#### ACTIVITY
Copy the records exactly, every one of them.

# # # # # # #

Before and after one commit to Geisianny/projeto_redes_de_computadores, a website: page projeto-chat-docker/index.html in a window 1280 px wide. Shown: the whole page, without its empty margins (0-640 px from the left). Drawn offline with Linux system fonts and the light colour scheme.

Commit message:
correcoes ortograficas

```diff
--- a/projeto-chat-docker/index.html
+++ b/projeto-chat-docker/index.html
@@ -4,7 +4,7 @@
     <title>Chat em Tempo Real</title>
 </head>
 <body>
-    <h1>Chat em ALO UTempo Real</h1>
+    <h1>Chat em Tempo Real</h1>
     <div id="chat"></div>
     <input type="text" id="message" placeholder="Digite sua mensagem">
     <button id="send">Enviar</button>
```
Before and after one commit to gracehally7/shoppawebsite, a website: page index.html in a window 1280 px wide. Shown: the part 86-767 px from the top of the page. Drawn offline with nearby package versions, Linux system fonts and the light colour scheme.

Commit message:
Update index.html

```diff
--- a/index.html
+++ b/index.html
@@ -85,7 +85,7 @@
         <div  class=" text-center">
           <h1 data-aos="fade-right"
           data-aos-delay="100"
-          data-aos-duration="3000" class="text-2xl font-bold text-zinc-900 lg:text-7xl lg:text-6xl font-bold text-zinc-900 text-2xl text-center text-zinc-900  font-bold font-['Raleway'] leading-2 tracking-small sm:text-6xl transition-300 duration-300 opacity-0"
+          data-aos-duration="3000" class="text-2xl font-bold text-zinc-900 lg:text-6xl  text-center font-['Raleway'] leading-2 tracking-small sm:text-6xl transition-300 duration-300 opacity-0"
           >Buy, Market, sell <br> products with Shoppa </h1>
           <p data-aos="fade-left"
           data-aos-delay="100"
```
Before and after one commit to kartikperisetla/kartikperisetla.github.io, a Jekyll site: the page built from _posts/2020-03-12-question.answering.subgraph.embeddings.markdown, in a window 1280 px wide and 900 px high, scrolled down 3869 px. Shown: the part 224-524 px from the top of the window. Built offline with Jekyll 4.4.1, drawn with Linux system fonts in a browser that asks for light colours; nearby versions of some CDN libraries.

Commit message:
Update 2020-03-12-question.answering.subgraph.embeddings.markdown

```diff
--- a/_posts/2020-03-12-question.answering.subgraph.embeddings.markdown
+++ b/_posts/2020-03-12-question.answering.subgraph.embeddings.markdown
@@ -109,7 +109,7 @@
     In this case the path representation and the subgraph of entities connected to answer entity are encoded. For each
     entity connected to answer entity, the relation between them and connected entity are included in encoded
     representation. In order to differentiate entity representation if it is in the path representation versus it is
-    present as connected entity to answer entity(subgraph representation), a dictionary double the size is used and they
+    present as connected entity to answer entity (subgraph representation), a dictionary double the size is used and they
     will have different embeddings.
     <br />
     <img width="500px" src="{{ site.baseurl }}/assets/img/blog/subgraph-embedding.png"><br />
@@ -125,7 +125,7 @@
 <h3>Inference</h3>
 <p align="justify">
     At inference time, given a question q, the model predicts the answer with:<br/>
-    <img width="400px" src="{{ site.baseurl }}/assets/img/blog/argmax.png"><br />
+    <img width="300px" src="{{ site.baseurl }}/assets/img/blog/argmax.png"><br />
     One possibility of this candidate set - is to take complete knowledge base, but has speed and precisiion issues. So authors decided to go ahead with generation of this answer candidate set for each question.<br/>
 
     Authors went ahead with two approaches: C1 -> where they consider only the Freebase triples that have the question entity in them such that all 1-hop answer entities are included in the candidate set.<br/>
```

# # # # # # #

#### FINISHED EXERCISE
Before and after one commit to Geisianny/projeto_redes_de_computadores, a website: page projeto-chat-docker/index.html in a window 1280 px wide. Shown: the whole page, without its empty margins (0-640 px from the left). Drawn offline with Linux system fonts and the light colour scheme.

Commit message:
correcoes ortograficas

```diff
--- a/projeto-chat-docker/index.html
+++ b/projeto-chat-docker/index.html
@@ -4,7 +4,7 @@
     <title>Chat em Tempo Real</title>
 </head>
 <body>
-    <h1>Chat em ALO UTempo Real</h1>
+    <h1>Chat em Tempo Real</h1>
     <div id="chat"></div>
     <input type="text" id="message" placeholder="Digite sua mensagem">
     <button id="send">Enviar</button>
```
Before and after one commit to gracehally7/shoppawebsite, a website: page index.html in a window 1280 px wide. Shown: the part 86-767 px from the top of the page. Drawn offline with nearby package versions, Linux system fonts and the light colour scheme.

Commit message:
Update index.html

```diff
--- a/index.html
+++ b/index.html
@@ -85,7 +85,7 @@
         <div  class=" text-center">
           <h1 data-aos="fade-right"
           data-aos-delay="100"
-          data-aos-duration="3000" class="text-2xl font-bold text-zinc-900 lg:text-7xl lg:text-6xl font-bold text-zinc-900 text-2xl text-center text-zinc-900  font-bold font-['Raleway'] leading-2 tracking-small sm:text-6xl transition-300 duration-300 opacity-0"
+          data-aos-duration="3000" class="text-2xl font-bold text-zinc-900 lg:text-6xl  text-center font-['Raleway'] leading-2 tracking-small sm:text-6xl transition-300 duration-300 opacity-0"
           >Buy, Market, sell <br> products with Shoppa </h1>
           <p data-aos="fade-left"
           data-aos-delay="100"
```
Before and after one commit to kartikperisetla/kartikperisetla.github.io, a Jekyll site: the page built from _posts/2020-03-12-question.answering.subgraph.embeddings.markdown, in a window 1280 px wide and 900 px high, scrolled down 3869 px. Shown: the part 224-524 px from the top of the window. Built offline with Jekyll 4.4.1, drawn with Linux system fonts in a browser that asks for light colours; nearby versions of some CDN libraries.

Commit message:
Update 2020-03-12-question.answering.subgraph.embeddings.markdown

```diff
--- a/_posts/2020-03-12-question.answering.subgraph.embeddings.markdown
+++ b/_posts/2020-03-12-question.answering.subgraph.embeddings.markdown
@@ -109,7 +109,7 @@
     In this case the path representation and the subgraph of entities connected to answer entity are encoded. For each
     entity connected to answer entity, the relation between them and connected entity are included in encoded
     representation. In order to differentiate entity representation if it is in the path representation versus it is
-    present as connected entity to answer entity(subgraph representation), a dictionary double the size is used and they
+    present as connected entity to answer entity (subgraph representation), a dictionary double the size is used and they
     will have different embeddings.
     <br />
     <img width="500px" src="{{ site.baseurl }}/assets/img/blog/subgraph-embedding.png"><br />
@@ -125,7 +125,7 @@
 <h3>Inference</h3>
 <p align="justify">
     At inference time, given a question q, the model predicts the answer with:<br/>
-    <img width="400px" src="{{ site.baseurl }}/assets/img/blog/argmax.png"><br />
+    <img width="300px" src="{{ site.baseurl }}/assets/img/blog/argmax.png"><br />
     One possibility of this candidate set - is to take complete knowledge base, but has speed and precisiion issues. So authors decided to go ahead with generation of this answer candidate set for each question.<br/>
 
     Authors went ahead with two approaches: C1 -> where they consider only the Freebase triples that have the question entity in them such that all 1-hop answer entities are included in the candidate set.<br/>
```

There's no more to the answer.